In this section
Section highlightThe People’s NHS Part of an initiative to engage the public in creating a safe and sustainable health service for the future.
Spreading the word »Action on the ground to increase learning materials in the medium of Welsh.Learn more »
First Minister’s call for action on the Welsh language
People from across Wales with an interest in the Welsh language are being asked to take action on its future in a national online conversation.
- Local Government Democracy Bill approved
- Minister welcomes report which could change shape and structure of education delivery in Wales for the better
- First Minister’s call for action on the Welsh language
In this section
- Business and economy
- Children and young people
- Culture and sport
- Education and skills
- Environment and countryside
- Equality and diversity
- Health and social care
- Housing and community
- Improving public services
Welsh languageWelsh-language technology and digital media action plan
The action plan sets out our commitment to drive developments in the field of Welsh-language technology and digital media.Learn more »
In this section
Section highlightAccess to information
The Welsh Government has followed the principles of openness in government for many years. Find out how you can make a freedom of information request or see requests that have already been made.
The Strategy for Older People in Wales 2013-2023 »The 3rd phase focuses on ensuring that older people in Wales have the resources to deal with the challenges and opportunities they face.Learn more »

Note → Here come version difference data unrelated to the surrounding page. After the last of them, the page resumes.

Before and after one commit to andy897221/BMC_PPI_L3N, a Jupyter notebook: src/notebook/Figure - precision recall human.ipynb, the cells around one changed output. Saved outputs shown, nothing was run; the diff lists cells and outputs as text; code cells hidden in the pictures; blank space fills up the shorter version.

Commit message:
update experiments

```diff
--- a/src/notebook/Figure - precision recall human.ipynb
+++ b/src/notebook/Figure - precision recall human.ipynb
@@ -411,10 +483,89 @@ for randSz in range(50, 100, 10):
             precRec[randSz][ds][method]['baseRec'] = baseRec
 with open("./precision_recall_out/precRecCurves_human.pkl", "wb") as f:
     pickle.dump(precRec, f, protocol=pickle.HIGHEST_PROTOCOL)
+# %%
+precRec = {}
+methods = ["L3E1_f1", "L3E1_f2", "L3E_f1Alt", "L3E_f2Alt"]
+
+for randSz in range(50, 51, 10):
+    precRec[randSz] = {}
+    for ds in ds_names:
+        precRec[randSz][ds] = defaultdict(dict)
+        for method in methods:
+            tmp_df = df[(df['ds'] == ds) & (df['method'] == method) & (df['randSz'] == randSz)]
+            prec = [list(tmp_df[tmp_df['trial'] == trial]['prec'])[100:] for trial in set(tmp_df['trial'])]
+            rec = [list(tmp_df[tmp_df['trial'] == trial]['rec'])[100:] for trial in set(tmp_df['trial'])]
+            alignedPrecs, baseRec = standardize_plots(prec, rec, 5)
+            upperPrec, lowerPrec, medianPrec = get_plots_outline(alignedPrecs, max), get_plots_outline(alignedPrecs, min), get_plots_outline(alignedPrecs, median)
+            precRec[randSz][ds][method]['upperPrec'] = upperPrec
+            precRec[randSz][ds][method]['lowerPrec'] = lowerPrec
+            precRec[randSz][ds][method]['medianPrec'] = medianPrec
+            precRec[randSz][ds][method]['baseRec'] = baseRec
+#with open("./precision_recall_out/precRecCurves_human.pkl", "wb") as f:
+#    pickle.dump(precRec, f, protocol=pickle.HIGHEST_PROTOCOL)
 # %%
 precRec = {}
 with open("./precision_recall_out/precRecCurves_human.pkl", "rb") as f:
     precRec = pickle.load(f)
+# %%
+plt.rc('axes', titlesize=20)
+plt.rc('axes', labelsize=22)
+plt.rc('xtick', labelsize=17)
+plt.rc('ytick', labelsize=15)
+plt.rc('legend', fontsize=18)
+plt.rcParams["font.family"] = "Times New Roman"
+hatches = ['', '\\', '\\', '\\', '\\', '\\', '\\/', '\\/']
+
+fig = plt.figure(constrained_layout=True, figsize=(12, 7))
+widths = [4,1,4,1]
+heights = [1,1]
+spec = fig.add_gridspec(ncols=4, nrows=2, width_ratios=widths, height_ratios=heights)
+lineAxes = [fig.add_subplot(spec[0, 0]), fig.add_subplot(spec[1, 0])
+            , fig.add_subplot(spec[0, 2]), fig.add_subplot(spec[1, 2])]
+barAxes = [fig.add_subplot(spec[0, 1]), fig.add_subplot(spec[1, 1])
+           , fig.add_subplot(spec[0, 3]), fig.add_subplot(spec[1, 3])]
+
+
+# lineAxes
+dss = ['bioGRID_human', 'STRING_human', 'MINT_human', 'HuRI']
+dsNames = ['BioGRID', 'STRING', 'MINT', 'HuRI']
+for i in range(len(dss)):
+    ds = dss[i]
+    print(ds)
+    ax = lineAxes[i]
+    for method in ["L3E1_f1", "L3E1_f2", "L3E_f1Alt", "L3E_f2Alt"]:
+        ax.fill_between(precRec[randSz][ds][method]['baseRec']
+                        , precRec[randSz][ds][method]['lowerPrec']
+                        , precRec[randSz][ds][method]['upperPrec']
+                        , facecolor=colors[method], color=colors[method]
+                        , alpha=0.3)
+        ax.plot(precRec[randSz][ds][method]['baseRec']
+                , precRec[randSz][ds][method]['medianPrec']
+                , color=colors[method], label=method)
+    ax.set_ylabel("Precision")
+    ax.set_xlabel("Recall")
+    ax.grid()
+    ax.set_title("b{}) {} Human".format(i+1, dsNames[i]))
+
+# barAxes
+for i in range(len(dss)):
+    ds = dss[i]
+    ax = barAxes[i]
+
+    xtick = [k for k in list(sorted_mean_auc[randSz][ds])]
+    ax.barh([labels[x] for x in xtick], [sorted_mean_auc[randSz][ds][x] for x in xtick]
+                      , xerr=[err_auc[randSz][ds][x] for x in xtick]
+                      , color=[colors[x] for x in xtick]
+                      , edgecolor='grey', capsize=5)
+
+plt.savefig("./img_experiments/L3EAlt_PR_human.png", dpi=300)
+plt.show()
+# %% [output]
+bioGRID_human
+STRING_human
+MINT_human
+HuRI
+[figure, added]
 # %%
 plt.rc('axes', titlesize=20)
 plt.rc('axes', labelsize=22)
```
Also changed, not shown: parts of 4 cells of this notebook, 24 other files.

- A new vision for a National Youth Work Strategy
- The future delivery of education services in Wales
- Consultation on Draft Technical Advice Note (TAN) 23 Economic Development
- Draft industrial and commercial sector plan
- Waste Prevention Programme
- Building Control system and Approved Document supporting regulation 7
Featured consultation »Improving access to substance misuse treatment for veterans
65 days left
In this section
Section highlightIndex of Planning Policy Guidance for Wales
Our land use planning policy guidance is set out in two core documents, "Planning Policy Wales" and "Minerals Planning Policy Wales".
Legislative programme 2012 - 2013 »
Addressing the Assembly in the Senedd today, the First Minister, Carwyn Jones, detailed the eight bills in the Welsh Government’s 5-year Legislative Programme that will be brought forward during the second year of the Welsh Assembly.Learn more »
Section highlightCommunity Infrastructure Levy
Local authorities can charge a Community Infrastructure Levy on new developments to support the infrastructure needed.
Infrastructure Investment Case Studies »
Examples of infrastructure investment projects funded by the Welsh Government across Wales.Learn more »
Apis Mellifera (the European Honey Bee) is the major managed pollinator available for field and outdoor fruit crops. Bombus (the bumble bee) are commercially reared for the managed pollination of a number of protected crops, including tomatoes.
There are approximately 4,000 beekeepers in Wales, with approximately 20,000 hives (fig. Based on 2001). Throughout the UK the number of beekeepers is thought to be 44,000 who maintain 274,000 colonies of honey bees. A number of these are commercial beekeepers.
The National Bee Unit (NBU) manages a web-based database of beekeepers in Wales and England called Beebase. This website also provides information on:
the activities of the NBU,
pest and disease (including their recognition and control),
information on research,
advisory leaflets, and;
Beekeepers registered on Beebase can request can request a free apiary inspection from their local Bee Inspector. They can also and receive information and advice on disease recognition and control.
National Bee Unit
The Bee Health programme is run under a Memorandum of Understanding (MOU) with the National Bee Unit, part of The Food and Environment Research Agency (Fera). The Welsh Government makes an annual contribution towards the cost of the National Bee Unit. This funds eight Seasonal Bee Inspectors during the summer and one Regional Bee Inspector full time, to control bee disease in Wales. It is also used to improve beekeeping education and husbandry practices. The work carried out by the Bee Inspectors includes:
Advice/Training for beekeepers
Varroa diagnosis and reports
Foul brood diagnosis and reports
Lectures, demonstrations and liaison meetings
Bee Disease and Pests Control (Wales) Order 2006
In Wales, the Bee Disease and Pests Control (Wales) Order 2006 requires beekeepers (and others) to notify us, (in practice the National Bee Unit, which acts on our behalf) of the suspicion of the presence of:
notifiable diseases – American Foul Brood and European Foul Brood, and;
notifiable pests – small hive beetle and tropilaelaps mites.
In response to a notification of suspected notifiable disease or pest, restrictions will be imposed. These will restrict the movement of anything that might spread the disease or pest until an authorised bee inspector has visited the affected premises. Once the identification has been confirmed, a decision will be made on how to eradicate or control the outbreak. We may declare an infected area and implement control measures within it, if small hive beetle or troiaelaps have been found in the area.